Task goal:
In the copy, include no images, and repeat each entry precisely as written.

╭─ Listed records

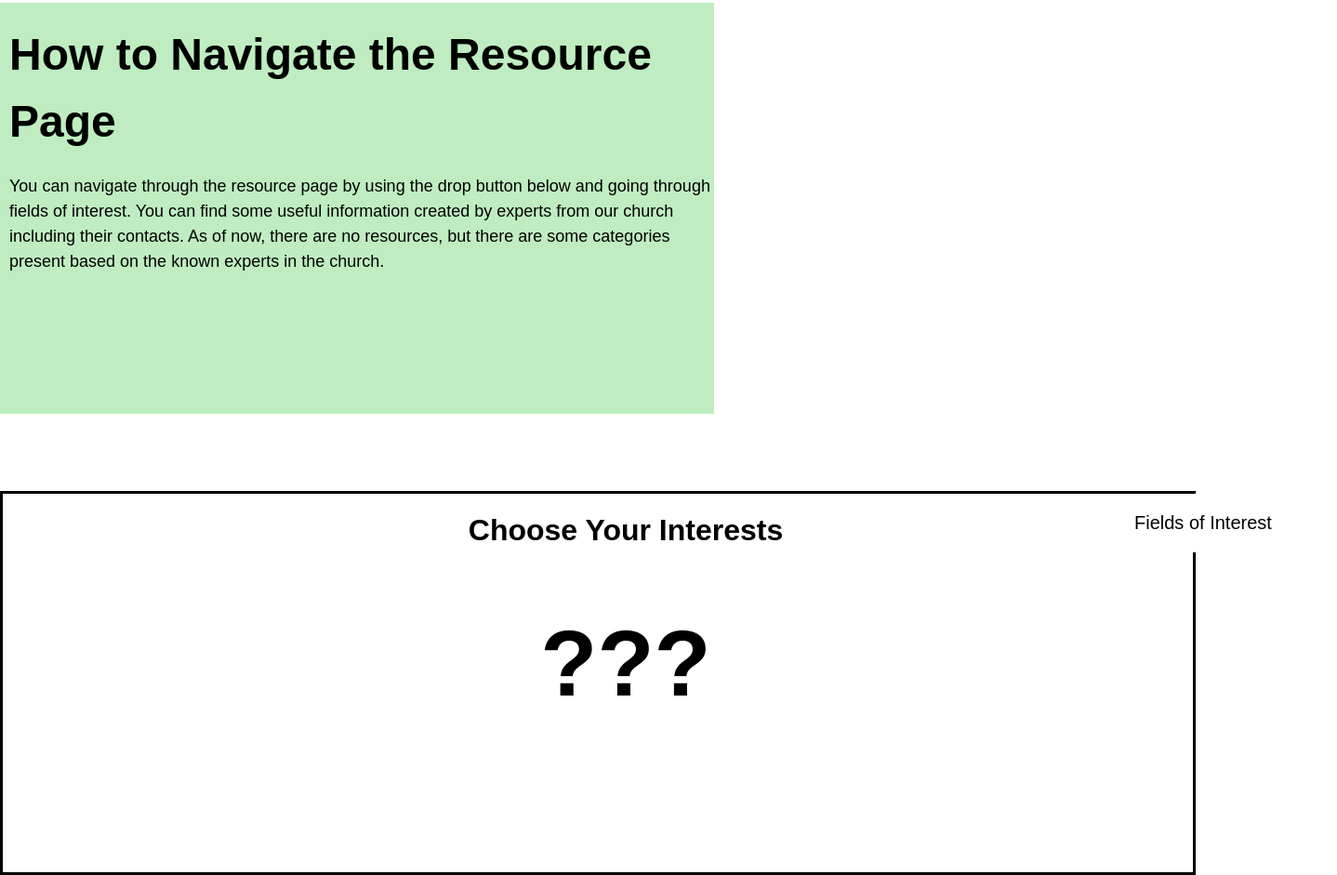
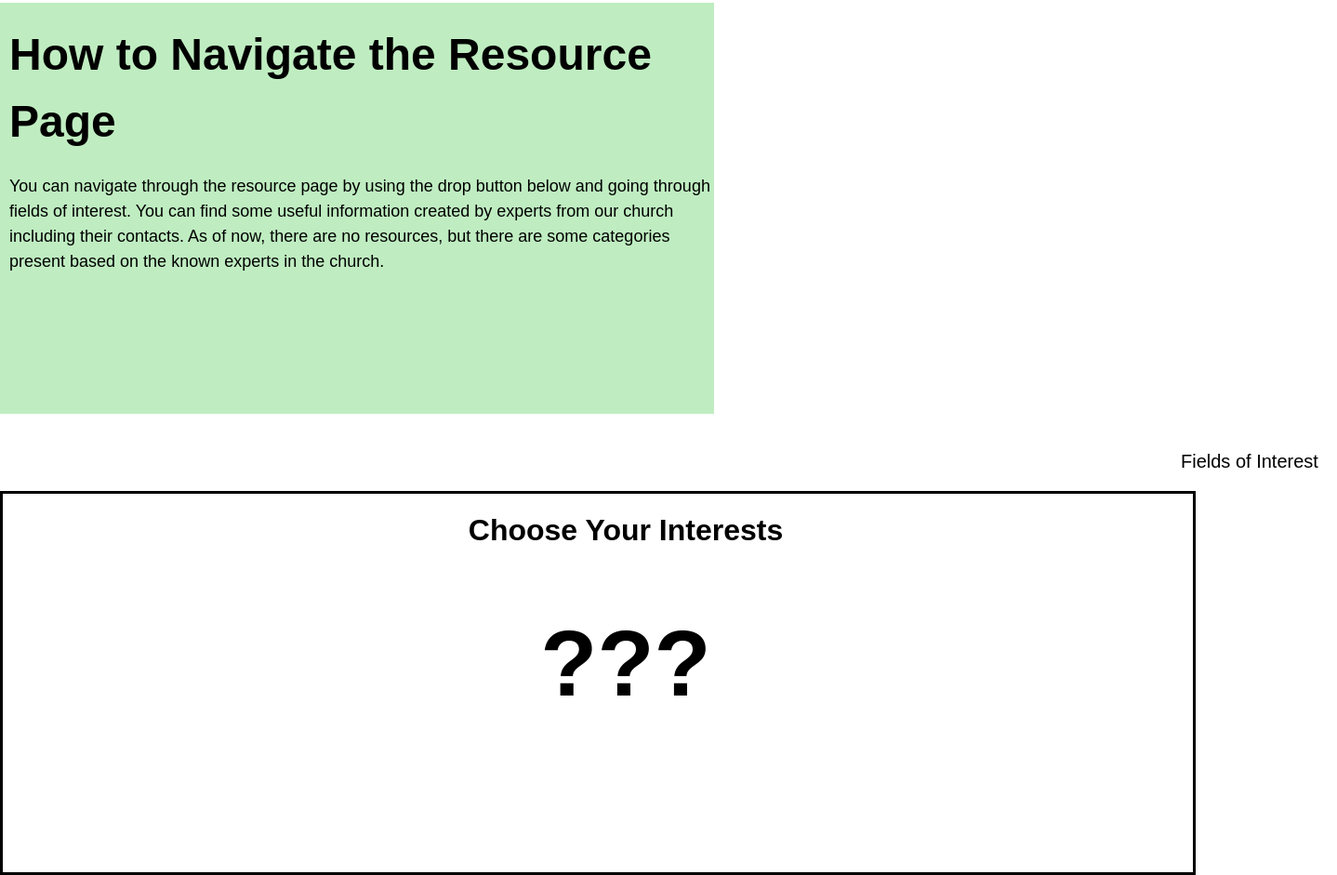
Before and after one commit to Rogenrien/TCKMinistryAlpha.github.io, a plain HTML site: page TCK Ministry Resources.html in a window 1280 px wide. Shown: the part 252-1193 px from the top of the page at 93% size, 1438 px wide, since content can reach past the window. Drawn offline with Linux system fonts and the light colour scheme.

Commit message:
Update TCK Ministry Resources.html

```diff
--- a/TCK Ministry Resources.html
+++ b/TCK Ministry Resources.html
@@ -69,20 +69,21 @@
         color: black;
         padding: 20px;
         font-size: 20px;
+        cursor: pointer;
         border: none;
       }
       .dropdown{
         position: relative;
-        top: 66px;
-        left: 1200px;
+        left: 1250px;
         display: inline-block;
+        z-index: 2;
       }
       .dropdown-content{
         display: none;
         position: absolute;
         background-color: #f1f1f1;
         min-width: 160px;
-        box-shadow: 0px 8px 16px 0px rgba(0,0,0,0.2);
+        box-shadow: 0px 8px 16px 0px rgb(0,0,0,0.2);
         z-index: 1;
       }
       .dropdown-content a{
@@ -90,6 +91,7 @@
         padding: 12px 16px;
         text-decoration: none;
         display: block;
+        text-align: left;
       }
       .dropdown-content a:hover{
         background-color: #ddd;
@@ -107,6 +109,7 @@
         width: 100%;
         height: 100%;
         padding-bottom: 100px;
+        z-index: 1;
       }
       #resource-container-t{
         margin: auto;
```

╰─

Exercise result:
Before and after one commit to Rogenrien/TCKMinistryAlpha.github.io, a plain HTML site: page TCK Ministry Resources.html in a window 1280 px wide. Shown: the part 252-1193 px from the top of the page at 93% size, 1438 px wide, since content can reach past the window. Drawn offline with Linux system fonts and the light colour scheme.

Commit message:
Update TCK Ministry Resources.html

```diff
--- a/TCK Ministry Resources.html
+++ b/TCK Ministry Resources.html
@@ -69,20 +69,21 @@
         color: black;
         padding: 20px;
         font-size: 20px;
+        cursor: pointer;
         border: none;
       }
       .dropdown{
         position: relative;
-        top: 66px;
-        left: 1200px;
+        left: 1250px;
         display: inline-block;
+        z-index: 2;
       }
       .dropdown-content{
         display: none;
         position: absolute;
         background-color: #f1f1f1;
         min-width: 160px;
-        box-shadow: 0px 8px 16px 0px rgba(0,0,0,0.2);
+        box-shadow: 0px 8px 16px 0px rgb(0,0,0,0.2);
         z-index: 1;
       }
       .dropdown-content a{
@@ -90,6 +91,7 @@
         padding: 12px 16px;
         text-decoration: none;
         display: block;
+        text-align: left;
       }
       .dropdown-content a:hover{
         background-color: #ddd;
@@ -107,6 +109,7 @@
         width: 100%;
         height: 100%;
         padding-bottom: 100px;
+        z-index: 1;
       }
       #resource-container-t{
         margin: auto;
```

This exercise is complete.